DATA FOR ANALYSIS:
▼▼▼

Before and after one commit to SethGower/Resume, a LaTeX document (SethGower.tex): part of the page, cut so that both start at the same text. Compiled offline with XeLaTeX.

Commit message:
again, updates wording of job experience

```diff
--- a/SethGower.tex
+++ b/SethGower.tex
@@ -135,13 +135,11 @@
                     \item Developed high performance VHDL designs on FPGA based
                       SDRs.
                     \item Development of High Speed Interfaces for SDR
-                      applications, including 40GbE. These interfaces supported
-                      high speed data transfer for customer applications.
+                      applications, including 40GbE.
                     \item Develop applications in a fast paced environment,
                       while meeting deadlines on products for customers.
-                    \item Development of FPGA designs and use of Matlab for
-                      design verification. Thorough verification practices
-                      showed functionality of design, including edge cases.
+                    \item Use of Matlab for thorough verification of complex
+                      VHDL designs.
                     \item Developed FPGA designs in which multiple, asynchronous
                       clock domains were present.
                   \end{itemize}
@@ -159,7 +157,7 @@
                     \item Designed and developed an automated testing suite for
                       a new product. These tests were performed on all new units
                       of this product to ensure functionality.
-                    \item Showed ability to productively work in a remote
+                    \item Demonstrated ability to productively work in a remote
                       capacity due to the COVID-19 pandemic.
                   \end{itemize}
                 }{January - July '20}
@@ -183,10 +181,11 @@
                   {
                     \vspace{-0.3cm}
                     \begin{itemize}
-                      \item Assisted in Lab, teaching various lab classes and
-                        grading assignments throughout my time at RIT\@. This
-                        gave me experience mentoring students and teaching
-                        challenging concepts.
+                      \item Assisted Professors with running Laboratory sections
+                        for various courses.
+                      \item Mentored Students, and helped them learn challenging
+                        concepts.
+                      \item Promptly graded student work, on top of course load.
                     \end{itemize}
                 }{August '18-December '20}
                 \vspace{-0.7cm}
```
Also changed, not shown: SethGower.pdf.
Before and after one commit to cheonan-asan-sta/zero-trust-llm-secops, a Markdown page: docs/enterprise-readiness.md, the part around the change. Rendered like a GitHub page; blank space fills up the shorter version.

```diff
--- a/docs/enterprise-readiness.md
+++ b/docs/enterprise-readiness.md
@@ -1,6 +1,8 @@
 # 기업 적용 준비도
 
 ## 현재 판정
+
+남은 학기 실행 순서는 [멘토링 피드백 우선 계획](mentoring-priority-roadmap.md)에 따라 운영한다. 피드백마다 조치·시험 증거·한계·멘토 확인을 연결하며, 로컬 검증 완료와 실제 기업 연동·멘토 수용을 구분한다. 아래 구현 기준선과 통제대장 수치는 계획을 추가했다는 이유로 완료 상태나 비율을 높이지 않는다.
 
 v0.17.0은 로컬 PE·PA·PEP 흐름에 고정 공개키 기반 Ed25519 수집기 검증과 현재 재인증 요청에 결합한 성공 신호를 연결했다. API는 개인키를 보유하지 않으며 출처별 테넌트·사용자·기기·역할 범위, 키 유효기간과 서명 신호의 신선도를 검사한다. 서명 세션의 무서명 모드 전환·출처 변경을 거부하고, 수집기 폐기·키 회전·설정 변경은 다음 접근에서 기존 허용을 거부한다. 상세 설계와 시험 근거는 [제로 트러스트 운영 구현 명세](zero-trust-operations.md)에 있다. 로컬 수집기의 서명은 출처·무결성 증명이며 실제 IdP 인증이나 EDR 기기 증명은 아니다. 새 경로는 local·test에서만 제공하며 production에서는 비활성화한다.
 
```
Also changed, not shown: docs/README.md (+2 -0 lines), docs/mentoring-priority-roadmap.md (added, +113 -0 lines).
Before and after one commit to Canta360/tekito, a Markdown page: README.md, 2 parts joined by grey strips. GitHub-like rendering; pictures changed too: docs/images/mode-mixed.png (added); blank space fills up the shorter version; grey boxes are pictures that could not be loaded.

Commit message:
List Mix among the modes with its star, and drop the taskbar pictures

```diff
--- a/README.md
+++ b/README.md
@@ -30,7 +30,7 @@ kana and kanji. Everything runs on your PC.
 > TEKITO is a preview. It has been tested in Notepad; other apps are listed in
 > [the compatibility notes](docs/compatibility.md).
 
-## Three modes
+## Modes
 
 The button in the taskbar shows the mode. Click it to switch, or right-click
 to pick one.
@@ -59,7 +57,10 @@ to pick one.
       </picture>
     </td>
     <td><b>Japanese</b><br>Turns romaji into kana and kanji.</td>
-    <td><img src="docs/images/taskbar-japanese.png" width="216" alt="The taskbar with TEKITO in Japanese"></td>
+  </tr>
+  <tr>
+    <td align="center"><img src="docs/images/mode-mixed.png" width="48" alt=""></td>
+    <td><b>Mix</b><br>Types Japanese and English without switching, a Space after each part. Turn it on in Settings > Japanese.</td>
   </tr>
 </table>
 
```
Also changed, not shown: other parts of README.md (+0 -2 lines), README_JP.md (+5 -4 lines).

▲▲▲

YOUR INSTRUCTIONS: Could you give the data again, word for word?

COMPLETED TASK:
Before and after one commit to SethGower/Resume, a LaTeX document (SethGower.tex): part of the page, cut so that both start at the same text. Compiled offline with XeLaTeX.

Commit message:
again, updates wording of job experience

```diff
--- a/SethGower.tex
+++ b/SethGower.tex
@@ -135,13 +135,11 @@
                     \item Developed high performance VHDL designs on FPGA based
                       SDRs.
                     \item Development of High Speed Interfaces for SDR
-                      applications, including 40GbE. These interfaces supported
-                      high speed data transfer for customer applications.
+                      applications, including 40GbE.
                     \item Develop applications in a fast paced environment,
                       while meeting deadlines on products for customers.
-                    \item Development of FPGA designs and use of Matlab for
-                      design verification. Thorough verification practices
-                      showed functionality of design, including edge cases.
+                    \item Use of Matlab for thorough verification of complex
+                      VHDL designs.
                     \item Developed FPGA designs in which multiple, asynchronous
                       clock domains were present.
                   \end{itemize}
@@ -159,7 +157,7 @@
                     \item Designed and developed an automated testing suite for
                       a new product. These tests were performed on all new units
                       of this product to ensure functionality.
-                    \item Showed ability to productively work in a remote
+                    \item Demonstrated ability to productively work in a remote
                       capacity due to the COVID-19 pandemic.
                   \end{itemize}
                 }{January - July '20}
@@ -183,10 +181,11 @@
                   {
                     \vspace{-0.3cm}
                     \begin{itemize}
-                      \item Assisted in Lab, teaching various lab classes and
-                        grading assignments throughout my time at RIT\@. This
-                        gave me experience mentoring students and teaching
-                        challenging concepts.
+                      \item Assisted Professors with running Laboratory sections
+                        for various courses.
+                      \item Mentored Students, and helped them learn challenging
+                        concepts.
+                      \item Promptly graded student work, on top of course load.
                     \end{itemize}
                 }{August '18-December '20}
                 \vspace{-0.7cm}
```
Also changed, not shown: SethGower.pdf.
Before and after one commit to cheonan-asan-sta/zero-trust-llm-secops, a Markdown page: docs/enterprise-readiness.md, the part around the change. Rendered like a GitHub page; blank space fills up the shorter version.

```diff
--- a/docs/enterprise-readiness.md
+++ b/docs/enterprise-readiness.md
@@ -1,6 +1,8 @@
 # 기업 적용 준비도
 
 ## 현재 판정
+
+남은 학기 실행 순서는 [멘토링 피드백 우선 계획](mentoring-priority-roadmap.md)에 따라 운영한다. 피드백마다 조치·시험 증거·한계·멘토 확인을 연결하며, 로컬 검증 완료와 실제 기업 연동·멘토 수용을 구분한다. 아래 구현 기준선과 통제대장 수치는 계획을 추가했다는 이유로 완료 상태나 비율을 높이지 않는다.
 
 v0.17.0은 로컬 PE·PA·PEP 흐름에 고정 공개키 기반 Ed25519 수집기 검증과 현재 재인증 요청에 결합한 성공 신호를 연결했다. API는 개인키를 보유하지 않으며 출처별 테넌트·사용자·기기·역할 범위, 키 유효기간과 서명 신호의 신선도를 검사한다. 서명 세션의 무서명 모드 전환·출처 변경을 거부하고, 수집기 폐기·키 회전·설정 변경은 다음 접근에서 기존 허용을 거부한다. 상세 설계와 시험 근거는 [제로 트러스트 운영 구현 명세](zero-trust-operations.md)에 있다. 로컬 수집기의 서명은 출처·무결성 증명이며 실제 IdP 인증이나 EDR 기기 증명은 아니다. 새 경로는 local·test에서만 제공하며 production에서는 비활성화한다.
 
```
Also changed, not shown: docs/README.md (+2 -0 lines), docs/mentoring-priority-roadmap.md (added, +113 -0 lines).
Before and after one commit to Canta360/tekito, a Markdown page: README.md, 2 parts joined by grey strips. GitHub-like rendering; pictures changed too: docs/images/mode-mixed.png (added); blank space fills up the shorter version; grey boxes are pictures that could not be loaded.

Commit message:
List Mix among the modes with its star, and drop the taskbar pictures

```diff
--- a/README.md
+++ b/README.md
@@ -30,7 +30,7 @@ kana and kanji. Everything runs on your PC.
 > TEKITO is a preview. It has been tested in Notepad; other apps are listed in
 > [the compatibility notes](docs/compatibility.md).
 
-## Three modes
+## Modes
 
 The button in the taskbar shows the mode. Click it to switch, or right-click
 to pick one.
@@ -59,7 +57,10 @@ to pick one.
       </picture>
     </td>
     <td><b>Japanese</b><br>Turns romaji into kana and kanji.</td>
-    <td><img src="docs/images/taskbar-japanese.png" width="216" alt="The taskbar with TEKITO in Japanese"></td>
+  </tr>
+  <tr>
+    <td align="center"><img src="docs/images/mode-mixed.png" width="48" alt=""></td>
+    <td><b>Mix</b><br>Types Japanese and English without switching, a Space after each part. Turn it on in Settings > Japanese.</td>
   </tr>
 </table>
 
```
Also changed, not shown: other parts of README.md (+0 -2 lines), README_JP.md (+5 -4 lines).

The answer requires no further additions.